The lines to find are those in the entries that hold the word "docs"; copy every one of them.
THE INPUT Block Start
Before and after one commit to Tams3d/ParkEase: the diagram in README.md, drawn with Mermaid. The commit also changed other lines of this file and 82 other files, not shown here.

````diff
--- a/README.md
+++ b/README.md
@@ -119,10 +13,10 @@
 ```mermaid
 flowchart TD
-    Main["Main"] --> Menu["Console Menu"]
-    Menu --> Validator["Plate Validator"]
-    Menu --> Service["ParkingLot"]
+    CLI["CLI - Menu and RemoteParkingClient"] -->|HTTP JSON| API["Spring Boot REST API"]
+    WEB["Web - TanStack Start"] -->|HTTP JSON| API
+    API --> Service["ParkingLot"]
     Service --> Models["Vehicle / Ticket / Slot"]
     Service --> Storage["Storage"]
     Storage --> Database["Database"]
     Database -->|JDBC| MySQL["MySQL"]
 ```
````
THE INPUT Block End
THE INPUT Block Start
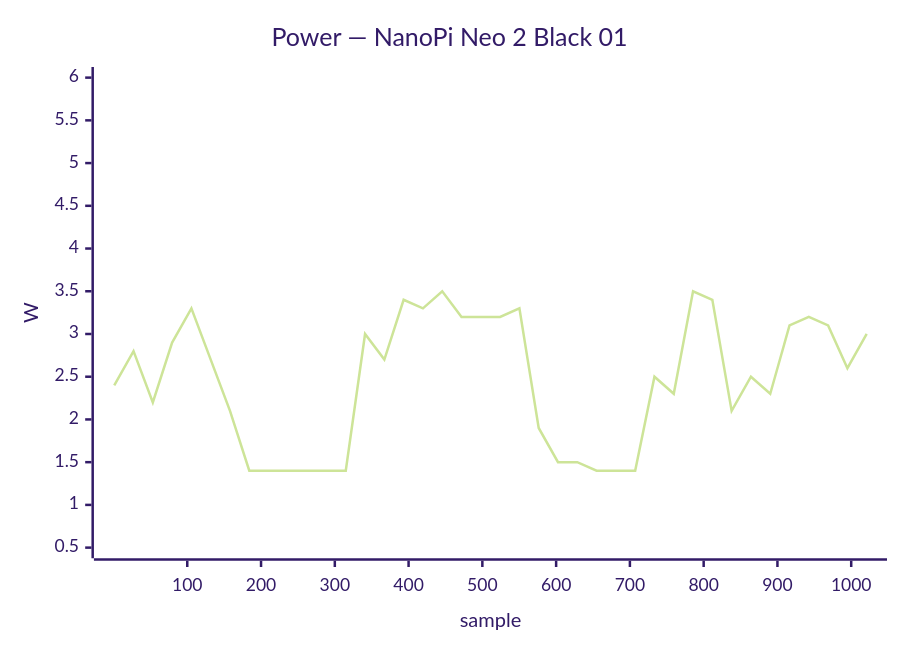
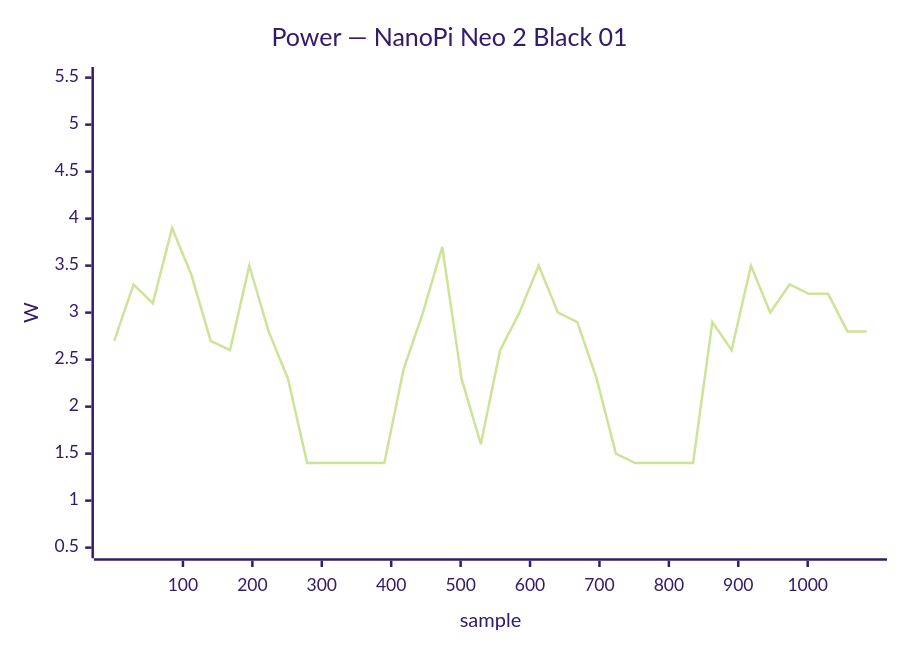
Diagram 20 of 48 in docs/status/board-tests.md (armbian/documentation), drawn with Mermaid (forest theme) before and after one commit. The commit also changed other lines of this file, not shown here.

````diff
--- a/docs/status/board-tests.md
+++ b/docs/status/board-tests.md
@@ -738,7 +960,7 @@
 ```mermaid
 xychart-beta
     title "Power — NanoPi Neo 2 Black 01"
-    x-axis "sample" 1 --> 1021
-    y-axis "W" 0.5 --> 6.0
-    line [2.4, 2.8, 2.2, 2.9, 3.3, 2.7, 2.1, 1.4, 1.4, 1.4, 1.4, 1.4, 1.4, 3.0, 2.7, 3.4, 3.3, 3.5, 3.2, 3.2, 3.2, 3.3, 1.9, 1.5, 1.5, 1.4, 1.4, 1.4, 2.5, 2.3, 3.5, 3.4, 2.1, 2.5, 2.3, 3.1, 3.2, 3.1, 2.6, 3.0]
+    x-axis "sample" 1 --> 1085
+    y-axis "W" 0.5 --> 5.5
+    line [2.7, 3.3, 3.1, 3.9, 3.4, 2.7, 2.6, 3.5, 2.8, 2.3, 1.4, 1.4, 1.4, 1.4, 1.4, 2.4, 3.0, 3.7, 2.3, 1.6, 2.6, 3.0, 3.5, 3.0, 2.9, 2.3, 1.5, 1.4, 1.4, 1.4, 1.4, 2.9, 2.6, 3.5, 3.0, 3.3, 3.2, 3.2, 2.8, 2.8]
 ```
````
THE INPUT Block End
- [COMPLETED EXERCISE]
Diagram 20 of 48 in docs/status/board-tests.md (armbian/documentation), drawn with Mermaid (forest theme) before and after one commit. The commit also changed other lines of this file, not shown here.
--- a/docs/status/board-tests.md
+++ b/docs/status/board-tests.md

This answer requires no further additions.